“Look at the birds in the sky; they do not sow or reap, they gather nothing into barns, yet your heavenly Father feeds them. Are not you more important than they? Can any of you by worrying add a single moment to your life-span? Why are you anxious about clothes? Learn from the way the wild flowers grow. They do not work or spin. But I tell you that not even Solomon in all his splendor was clothed like one of them. If God so clothes the grass of the field, which grows today and is thrown into the oven tomorrow, will he not much more provide for you?”
I can’t for the life of me remember what provoked me to write out and send this verse to my friend all those years ago, or what exactly led her to cherish it. I also don’t know why I never hung something so beautiful above my own bed in college. But I vividly remember that piece of paper hanging there, and her hand gently touching it.
I stumbled onto this very verse this week in the Waiting in the Word Advent study. Every verse packs a bunch if you give it a chance to speak, but reading this one was like greeting a dear friend. Even though I am now divided from my college friend by languages, religions, lifestyles and oceans, she was so profoundly right. Our God is a generous God. He is a God that feeds the birds and dresses the flowers. He loves and cherishes all things. And this is the message, the message of generosity, that I want to be greeted with every morning.
Because, let’s be honest, most mornings I wake up feeling far less than generous.
I didn’t get enough sleep, I don’t have enough time, I can’t help everyone at once, we don’t have enough milk, I don’t have enough patience, I can’t remember everything, I never get to do what I want to do…
In my tiny world, scarcity always wins out over generosity.
And here we are, in Advent.
I know that Christmas is intended to be the season of generosity and giving but as the days of December tick down I being to feel that everything is in shortage. My time, my patience, my resources. My husband and I sat together and went through the November expenses a few nights ago and when all the numbers are there, accounted for and in their correct columns, I felt my chest tighten. I spent how much on groceries? Our credit card bill is what? How is our life so expensive? I thought we were living simply….
And a sense of scarcity consumes me. I want to be generous. I want to tithe and then some. I want to give until it hurts and then fall confidently back into the arms on my loving God.
But then the “what-if’s” creep in. What if we need to replace the furnace, or if there is complication with the baby? What is a car dies or we have to move? What if my husband looses his job or we need to help out a family member in crisis?
All of the possible disasters of the future make today’s blessings look miserably small.

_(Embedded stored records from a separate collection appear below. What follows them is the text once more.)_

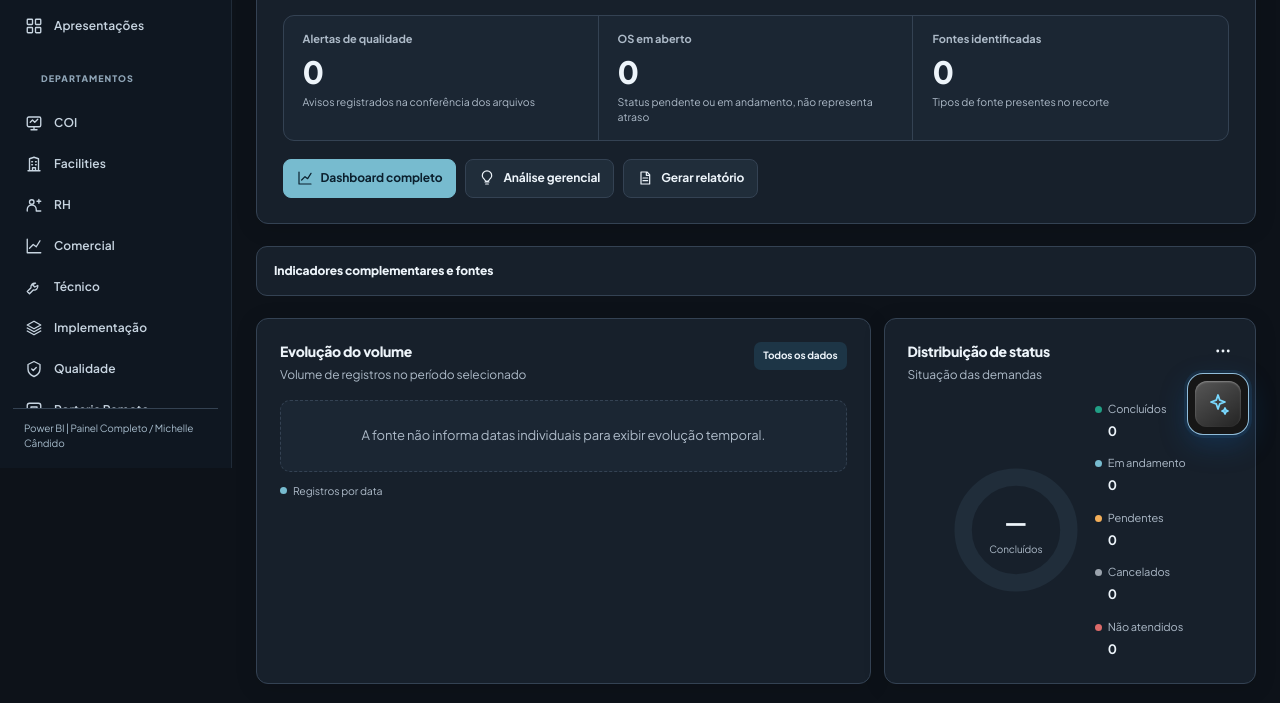
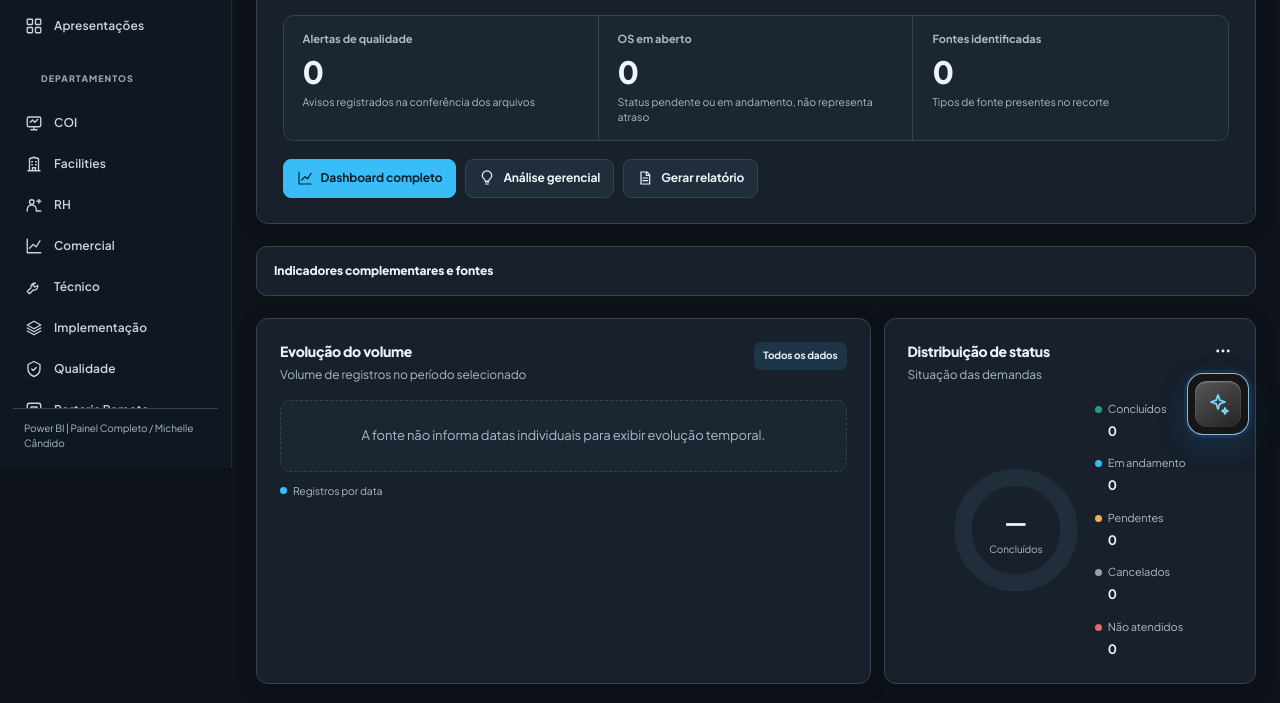
Before and after one commit to danielnep/michelle-preview, a website: page index.html in a window 1280 px wide. Shown: the part 332-1035 px from the top of the page. Drawn offline with Linux system fonts and the light colour scheme.

Commit message:
style: definir azul celeste #38BDF8 como cor principal do painel

```diff
--- a/analysis/executive-ui.css
+++ b/analysis/executive-ui.css
@@ -1,4 +1,4 @@
-/* MC Executive UI — 5.0
+/* MC Executive UI — 5.0.2
    Camada de apresentação isolada. Não altera contratos, cálculos, importação nem armazenamento.
    Identidade exclusiva Michelle Cândido; adaptações estruturais mobile-first. */
 :root {
@@ -9,19 +9,19 @@
   --ink:#182533;
   --muted:#54677b;
   --line:#dfe6ee;
-  --brand:#0f5676;
-  --blue:#0f5676;
-  --blue2:#0b4763;
-  --tint:#e8f3f8;
+  --brand:#38bdf8;
+  --blue:#38bdf8;
+  --blue2:#61ccff;
+  --tint:#ddf5ff;
   --chrome:#111923;
   --on-chrome:#f4f7fc;
-  --action:#0f5676;
-  --action-hover:#09445e;
-  --on-action:#ffffff;
+  --action:#38bdf8;
+  --action-hover:#61ccff;
+  --on-action:#182533;
   --control-line:#9eaebb;
   --shadow:0 4px 20px rgba(23,38,54,.045);
-  --mc-accent:#69b4cb;
-  --mc-focus:#2d779f;
+  --mc-accent:#8adbff;
+  --mc-focus:#182533;
   --mc-radius:12px;
 }
 :root[data-theme="dark"] {
@@ -32,18 +32,18 @@
   --ink:#edf4fa;
   --muted:#adbac8;
   --line:#344253;
-  --brand:#77bbcf;
-  --blue:#77bbcf;
-  --blue2:#8ac4d3;
+  --brand:#38bdf8;
+  --blue:#38bdf8;
+  --blue2:#61ccff;
   --tint:#1d3546;
   --chrome:#0f1721;
   --on-chrome:#f4f8fe;
-  --action:#77bbcf;
-  --action-hover:#98c7d5;
+  --action:#38bdf8;
+  --action-hover:#61ccff;
   --on-action:#0b202e;
   --control-line:#5c7083;
   --shadow:0 4px 22px rgba(0,0,0,.13);
-  --mc-focus:#77bbcf;
+  --mc-focus:#38bdf8;
 }
 html {scroll-padding-top:88px}
 body {font-family:"Plus Jakarta Sans",Inter,system-ui,sans-serif;font-size:13.5px;line-height:1.52;letter-spacing:-.008em}
```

And then there is that annoying verse right in the middle: Can any of you by worrying add a single moment to your life-span?
Ah, worrying. My old friend and constant companion.

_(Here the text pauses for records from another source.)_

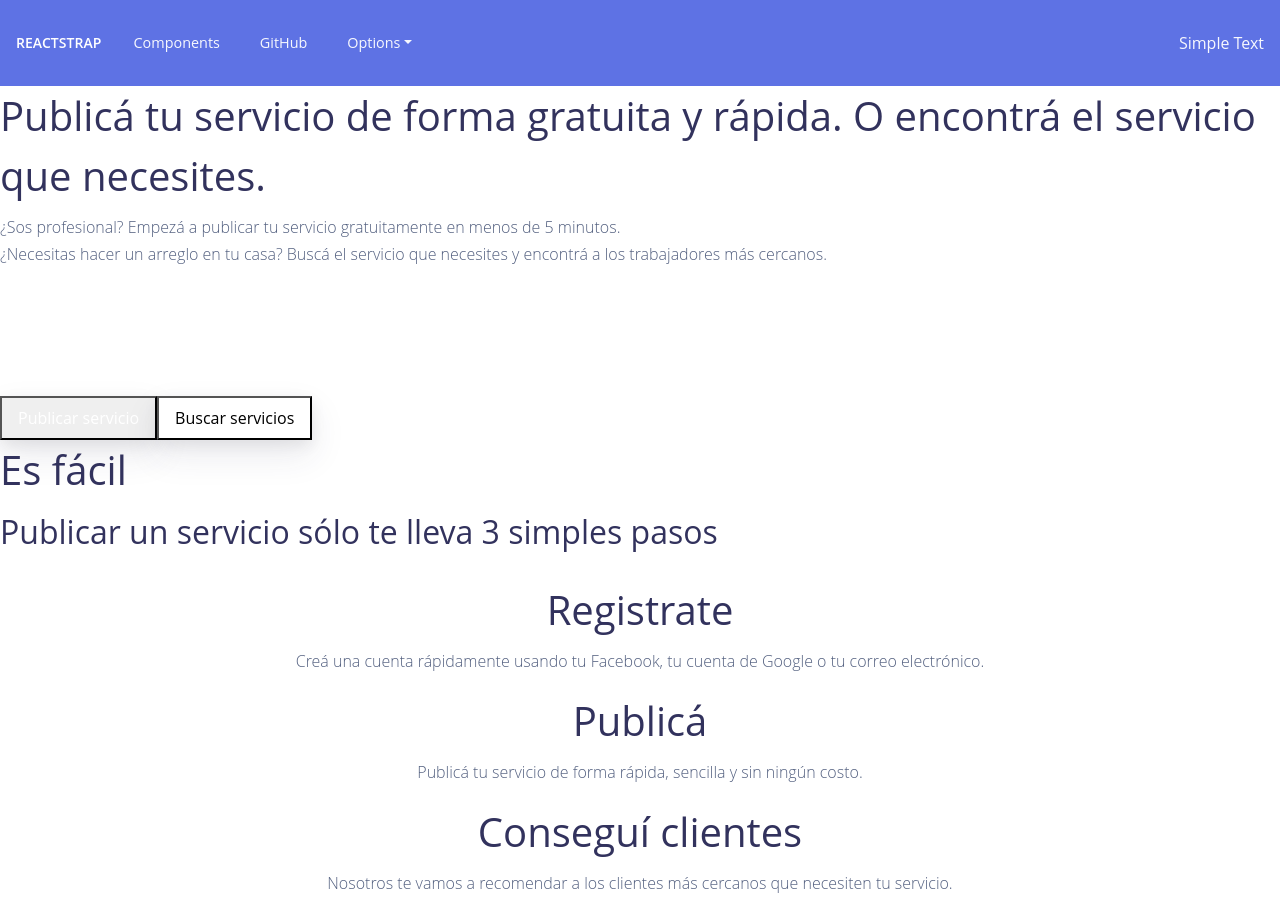
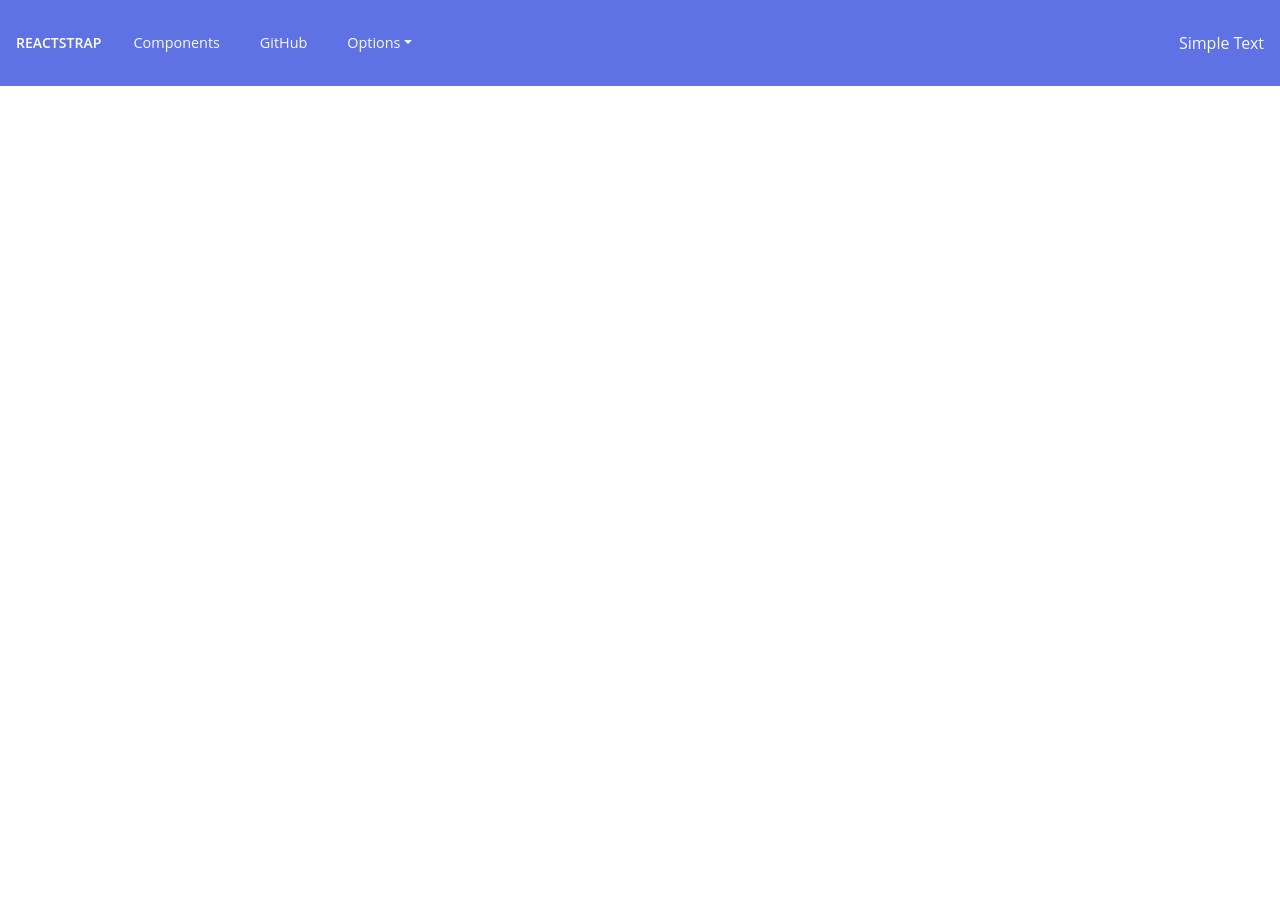
Before and after one commit to Nico-14/ReparoAltoque-Frontend, a Next.js app: page / in a window 1280 px wide. After the commit the page ends 800 px from the top, so only its background shows below. Built offline with nearby package versions, Linux system fonts and the light colour scheme.

Commit message:
Eliminé diseño viejo

```diff
--- a/components/Button.js
+++ /dev/null
@@ -1,3 +0,0 @@
-export default function Button({ children, onClick, secondary, className }) {
-  return <button className={`py-2 px-3 rounded-md shadow ${!secondary ? 'bg-blue-600 text-white' : 'bg-white'} font-medium hover:opacity-75 ${className || ''}`} onClick={onClick}>{children}</button>
-}
--- a/components/Layout.js
+++ b/components/Layout.js
@@ -33,7 +33,7 @@ const NavBar = () => {
             <UncontrolledDropdown nav inNavbar>
               <DropdownToggle nav caret>
                 Options
-          </DropdownToggle>
+              </DropdownToggle>
               <DropdownMenu right>
                 <DropdownItem>
                   Option 1
@@ -64,9 +64,5 @@ export default function Layout({ children }) {
     <main>
       {children}
     </main>
-    {/* <footer className="flex flex-wrap px-4 py-6 lg:px-8 justify-center mt-full">
-      <span className="w-full border-solid border-b-2 border-gray-300"></span>
-      Footer
-    </footer> */}
   </>)
 }
--- a/pages/index.js
+++ b/pages/index.js
@@ -1,41 +1,9 @@
 import Layout from '../components/Layout';
-import Input from '../components/Input';
-import Button from '../components/Button';
 
 export default function Home() {
   return (
     <Layout>
-      <div className="flex flex-col space-y-10 lg:space-y-12">
-        <section className="w-full lg:w-2/4">
-          <h1 className="text-3xl font-semibold">Publicá tu servicio de forma gratuita y rápida. O encontrá el servicio que necesites.</h1>
-          <p className="text-lg mt-1">¿Sos profesional? Empezá a publicar tu servicio gratuitamente en menos de 5 minutos.
-          <br />
-          ¿Necesitas hacer un arreglo en tu casa? Buscá el servicio que necesites y encontrá a los trabajadores más cercanos.</p>
-          <div className="w-full mt-8 flex justify-between lg:justify-start">
-            <Button>Publicar servicio</Button>
-            <Button secondary className="lg:ml-16">Buscar servicios</Button>
-          </div>
-        </section>
-        <span className="w-full border-solid border-b-2 border-gray-300 mx-auto"></span>
-        <section className="w-full">
-          <h1 className="text-3xl font-semibold">Es fácil</h1>
-          <h2 className="text-2xl font-semibold text-blue-600">Publicar un servicio sólo te lleva 3 simples pasos</h2>
-          <div className="w-full flex justify-around mt-4 flex-wrap space-y-8 sm:space-y-0">
-            <article className="w-full sm:w-1/4 space-y-1">
-              <h1 className="text-xl font-semibold text-center">Registrate</h1>
-              <p className="text-lg text-center">Creá una cuenta rápidamente usando tu Facebook, tu cuenta de Google o tu correo electrónico.</p>
-            </article>
-            <article className="w-full sm:w-1/4 space-y-1">
-              <h1 className="text-xl font-semibold text-center">Publicá</h1>
-              <p className="text-lg text-center">Publicá tu servicio de forma rápida, sencilla y sin ningún costo.</p>
-            </article>
-            <article className="w-full sm:w-1/4 space-y-1">
-              <h1 className="text-xl font-semibold text-center">Conseguí clientes</h1>
-              <p className="text-lg text-center">Nosotros te vamos a recomendar a los clientes más cercanos que necesiten tu servicio.</p>
-            </article>
-          </div>
-        </section>
-      </div>
+
     </Layout >
   )
 }
```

Of course greed and worrying are linked. My lack of generosity is not fueled by selfishness but by fear.
And yet, what do I have to fear? My God feeds even the birds and richly dresses the wild flowers. How much more will He do for me?
So I wrote out these verses for the second time this week. This time for me to hang somewhere and read often. Just like the first time, I was swallowed up in the beautiful summery feel of these words, the sensation that I was with Christ, sitting in an open meadow, birds in the sky cheerfully chirping and wild flowers bending in the breeze all around us. He spoke and the peace of that scene settled into my soul. With confidence I heard the truth. The truth that my life is full of abundance, not scarcity, and that I should respond with generosity.
That I should respond with generosity.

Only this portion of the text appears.